• **WHAT YOU WILL DO**
Count the lines below that contain the word "compose", and state only that number.

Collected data
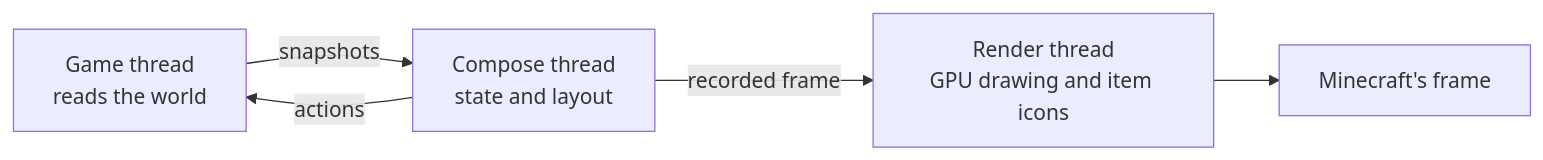
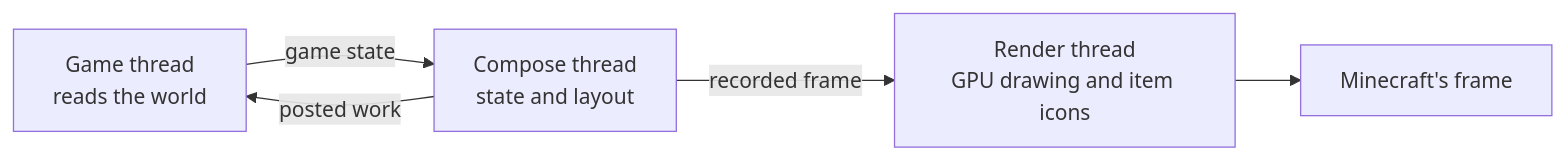
One commit to Frostbite-time/CompixelUI changed the second of 2 diagrams in docs/en/architecture.md. Above: the diagram before and after it, drawn with Mermaid. The commit also changed other lines of this file and 91 other files, not shown here.

Commit message:
Add gameThread.post and gameState, deprecating snapshot, handle and send for 0.2.0

````diff
--- a/docs/en/architecture.md
+++ b/docs/en/architecture.md
@@ -57,7 +57,7 @@
 ```mermaid
 flowchart LR
-    game["Game thread<br/>reads the world"] -- snapshots --> compose["Compose thread<br/>state and layout"]
-    compose -- actions --> game
+    game["Game thread<br/>reads the world"] -- game state --> compose["Compose thread<br/>state and layout"]
+    compose -- posted work --> game
     compose -- recorded frame --> gpu["Render thread<br/>GPU drawing and item icons"]
     gpu --> frame["Minecraft's frame"]
 ```
````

• **PROBLEM SOLUTION**
5